Once the pictures are set aside, output all the records exactly.
[DATA EXTRACTS Boundary: Start]
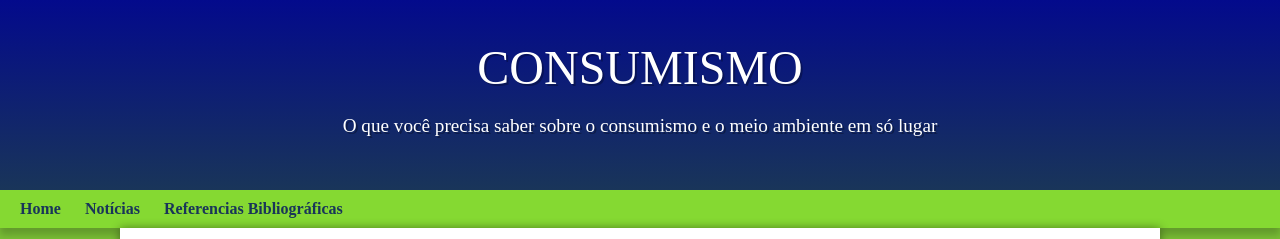
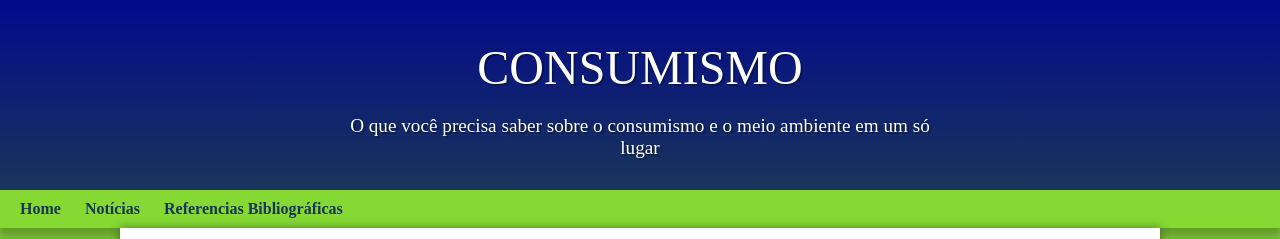
Before and after one commit to pablosantos12/projeto-geografia-escola, a plain HTML site: page index.html in a window 1280 px wide. Shown: the top 239 px of the page. Drawn offline with Linux system fonts and the light colour scheme.

Commit message:
corrigindoo erro

```diff
--- a/index.html
+++ b/index.html
@@ -10,7 +10,7 @@
 <body>
     <header>
         <h1>CONSUMISMO</h1>
-        <p>O que você precisa saber sobre o consumismo e o meio ambiente em só lugar</p>
+        <p>O que você precisa saber sobre o consumismo e o meio ambiente em um só lugar</p>
     </header>
     <nav>
         <a href="#">Home</a>
```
[DATA EXTRACTS Boundary: End]
• **ANSWER TO THIS PROBLEM**
Before and after one commit to pablosantos12/projeto-geografia-escola, a plain HTML site: page index.html in a window 1280 px wide. Shown: the top 239 px of the page. Drawn offline with Linux system fonts and the light colour scheme.

Commit message:
corrigindoo erro

```diff
--- a/index.html
+++ b/index.html
@@ -10,7 +10,7 @@
 <body>
     <header>
         <h1>CONSUMISMO</h1>
-        <p>O que você precisa saber sobre o consumismo e o meio ambiente em só lugar</p>
+        <p>O que você precisa saber sobre o consumismo e o meio ambiente em um só lugar</p>
     </header>
     <nav>
         <a href="#">Home</a>
```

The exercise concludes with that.